If they can’t manage infrastructure performance effectively, ITOps teams will massively struggle to deliver the seamless digital experiences today’s customers and users demand. It’s critical they have clear, end-to-end observability across their multicloud environment. Unfortunately, this insight has become more elusive, and blind spots are creeping in as teams struggle to keep up with their infrastructure.

Multi-cloud environments are by their nature complex and challenging to manage with many existing approaches to infrastructure monitoring. There are several factors behind this.

First, each cloud platform comes with its own native monitoring tool, such as Amazon CloudWatch or Azure Monitor. ITOps teams have therefore gradually found themselves with a growing range of tools they need to layer on top of traditional monitoring solutions to track activity across infrastructure. Our research indicates that on average, organisations rely on seven different monitoring solutions to manage their multi-cloud environments. This forces teams to spend more time manually piecing together insights from various dashboards to identify issues in their digital services, as user journeys traverse multiple clouds.

The Kubernetes conundrum

Another factor making observability more elusive is the frequency of change within multi-cloud environments. While platforms such as Kubernetes enable organisations to scale their multi-cloud infrastructure rapidly to match demand, the constant change makes it difficult for teams to monitor and manage performance effectively. Kubernetes environments also produce large volumes of data, which is impossible for ITOps teams to sift through manually to understand the impact of multi-cloud infrastructure on user experience.

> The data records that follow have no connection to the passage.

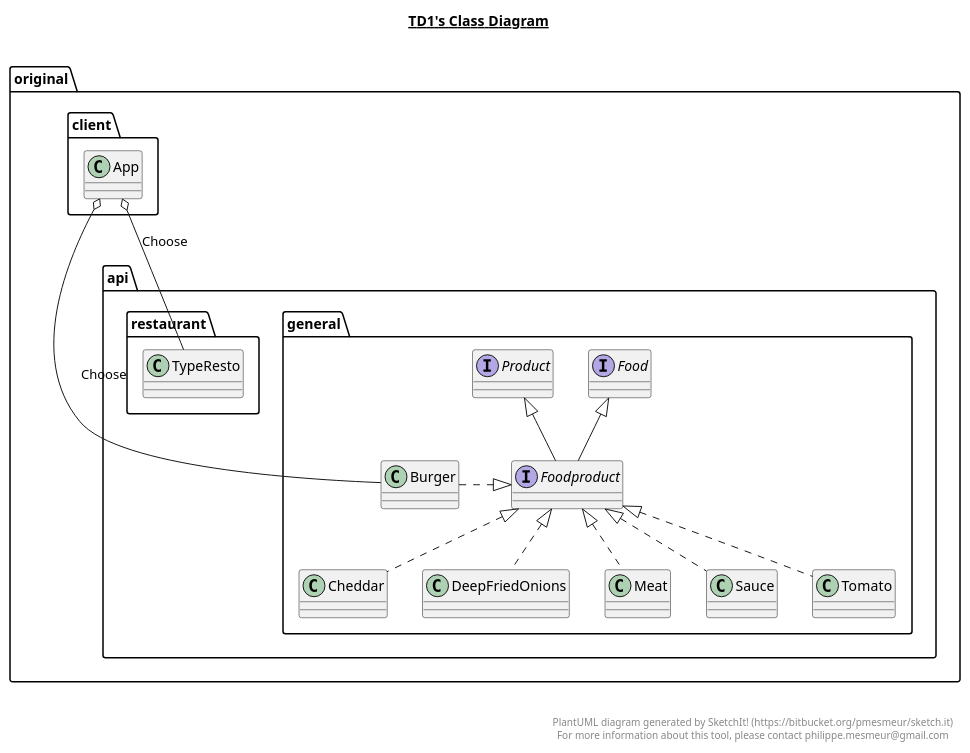
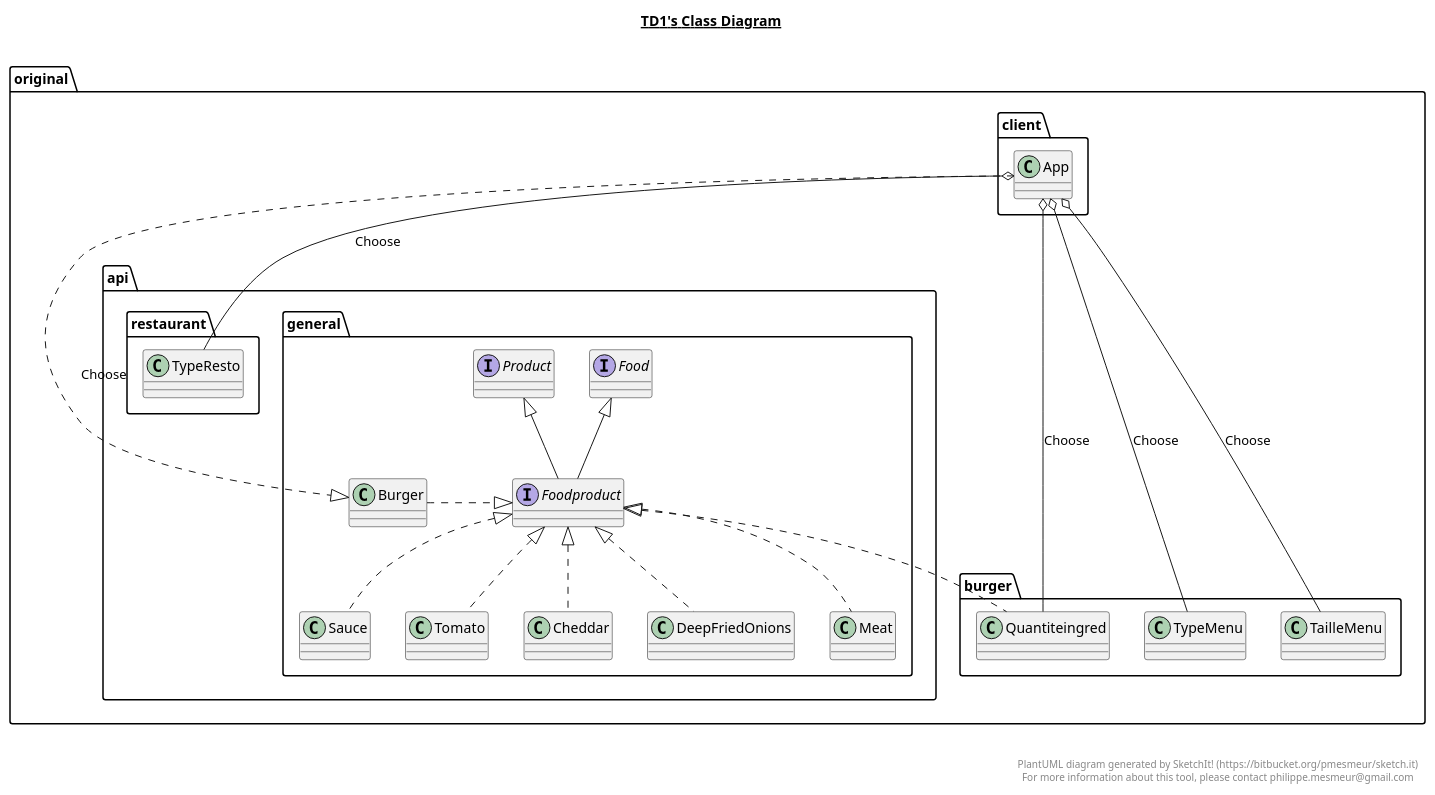
The diagram in docs/td1.plantuml (mehdisellami/designp), drawn with PlantUML before and after one commit. The commit also changed 5 other files, not shown here.

```diff
--- a/docs/td1.plantuml
+++ b/docs/td1.plantuml
@@ -1,84 +1,89 @@
 @startuml
 
 title __TD1's Class Diagram__\n
 
   namespace original.api.general {
     class original.api.general.Burger {
     }
   }
   
 
   namespace original.api.general {
     class original.api.general.Cheddar {
     }
   }
   
 
   namespace original.api.general {
     class original.api.general.DeepFriedOnions {
     }
   }
   
 
   namespace original.api.general {
     interface original.api.general.Food{
     }
   }
   
 
   namespace original.api.general {
     interface original.api.general.Foodproduct extends Food,Product  {
     }
   }
   
 
   namespace original.api.general {
     class original.api.general.Meat {
     }
   }
   
 
   namespace original.api.general {
     interface original.api.general.Product {
     }
   }
   
 
   namespace original.api.general {
     class original.api.general.Sauce {
     }
   }
   
 
   namespace original.api.general {
     class original.api.general.Tomato {
     }
   }
   
 
   namespace original.client {
     class original.client.App {
     }
   }
   
 
   original.api.general.Burger .right.|> original.api.general.Foodproduct
   original.api.general.Cheddar .up.|> original.api.general.Foodproduct
   original.api.general.DeepFriedOnions .up.|> original.api.general.Foodproduct
   original.api.general.Meat .up.|> original.api.general.Foodproduct
   original.api.general.Meat o-- original.api.general.Meat.MeatType : type
   original.api.general.Sauce .up.|> original.api.general.Foodproduct
   original.api.general.Sauce o-- original.api.general.Sauce.SauceType : type
   original.api.general.Tomato .up.|> original.api.general.Foodproduct
-  original.client.App o-- original.api.general.Burger : Choose
+  original.client.App .down.|> original.api.general.Burger : Choose
   original.client.App o-- original.api.restaurant.TypeResto : Choose
+
+  original.client.App o-- original.burger.TypeMenu : Choose
+  original.client.App o-- original.burger.TailleMenu : Choose
+   original.client.App o-- original.burger.Quantiteingred : Choose
+  original.burger.Quantiteingred .up.|> original.api.general.Foodproduct
 
 
 right footer
 
 
 PlantUML diagram generated by SketchIt! (https://bitbucket.org/pmesmeur/sketch.it)
 For more information about this tool, please contact philippe.mesmeur@gmail.com
 endfooter
 
 @enduml
```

Adding further complexity, in their efforts to alleviate ‘tool sprawl’, teams often adopt a do-it-yourself (DIY) approach to infrastructure monitoring, using open-source observability solutions to stitch together multiple tools. This generates wasted manual effort and is difficult to maintain, which impedes digital transformation, as teams have less time to focus on their more strategic work.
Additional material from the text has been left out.